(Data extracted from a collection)
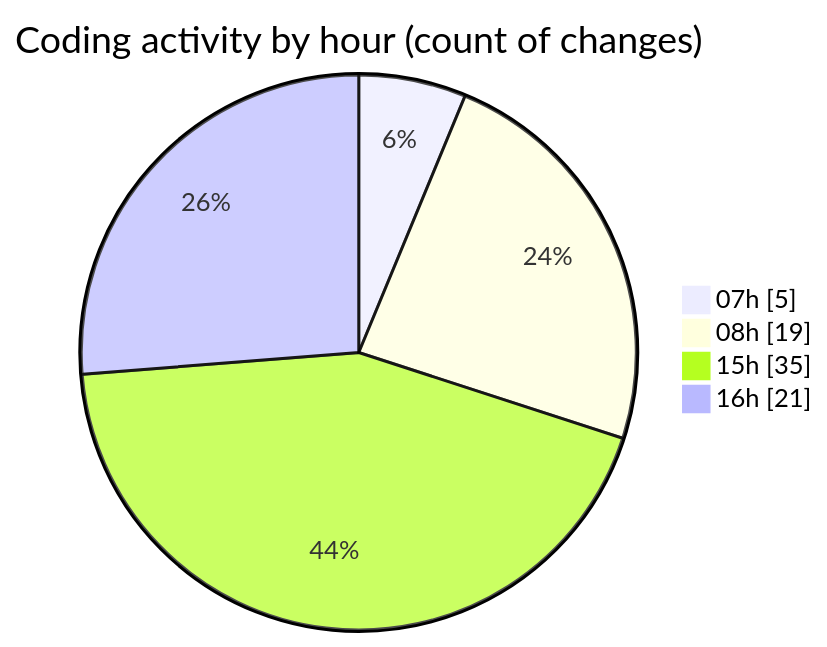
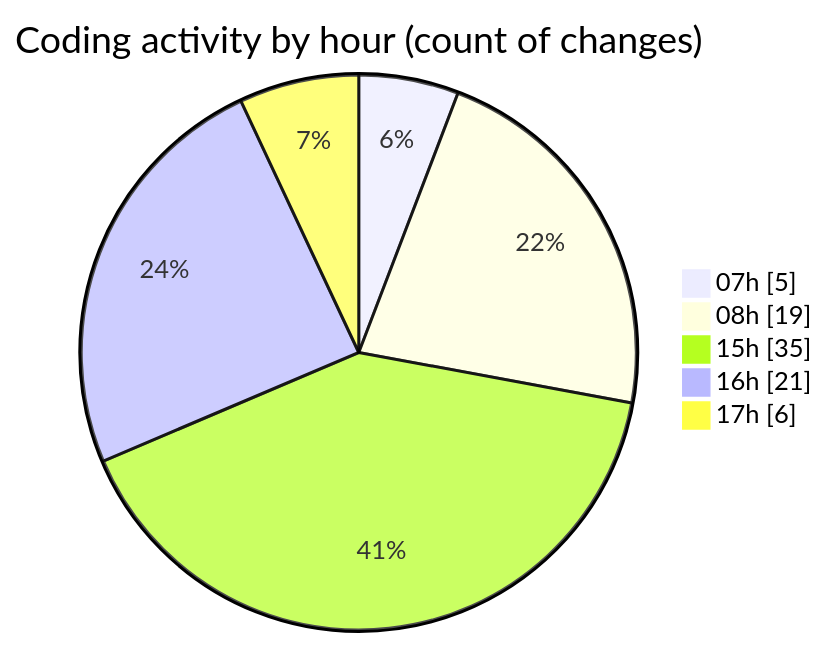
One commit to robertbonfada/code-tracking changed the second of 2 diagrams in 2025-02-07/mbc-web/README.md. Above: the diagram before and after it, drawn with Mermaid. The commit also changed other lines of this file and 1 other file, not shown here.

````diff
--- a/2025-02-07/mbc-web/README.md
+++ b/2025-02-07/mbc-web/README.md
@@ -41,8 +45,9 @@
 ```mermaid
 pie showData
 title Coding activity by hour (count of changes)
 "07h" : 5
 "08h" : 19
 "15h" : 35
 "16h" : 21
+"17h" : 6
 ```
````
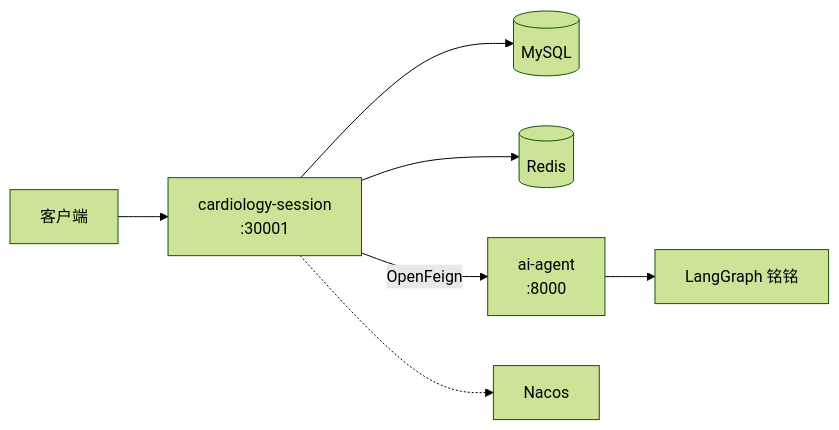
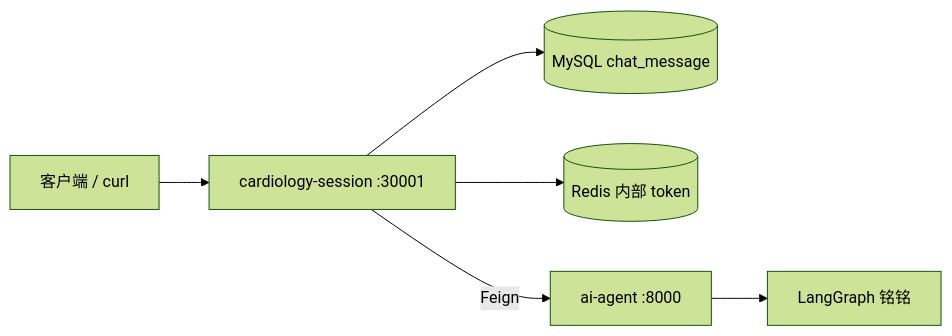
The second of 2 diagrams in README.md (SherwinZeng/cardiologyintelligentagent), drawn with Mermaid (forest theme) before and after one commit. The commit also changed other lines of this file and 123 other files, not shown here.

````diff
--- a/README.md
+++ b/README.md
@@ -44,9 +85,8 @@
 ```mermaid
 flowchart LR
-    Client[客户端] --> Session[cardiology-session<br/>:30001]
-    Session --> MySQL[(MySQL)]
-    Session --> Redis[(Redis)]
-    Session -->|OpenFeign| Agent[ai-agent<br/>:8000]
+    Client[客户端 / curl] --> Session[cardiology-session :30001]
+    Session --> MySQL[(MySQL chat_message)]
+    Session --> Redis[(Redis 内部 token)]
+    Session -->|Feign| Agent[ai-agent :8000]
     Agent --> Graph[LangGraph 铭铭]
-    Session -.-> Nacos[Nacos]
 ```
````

→ **Task**
The number of lines in the records that include "after" is what is needed, with no other words.

→ **Solved problem**
2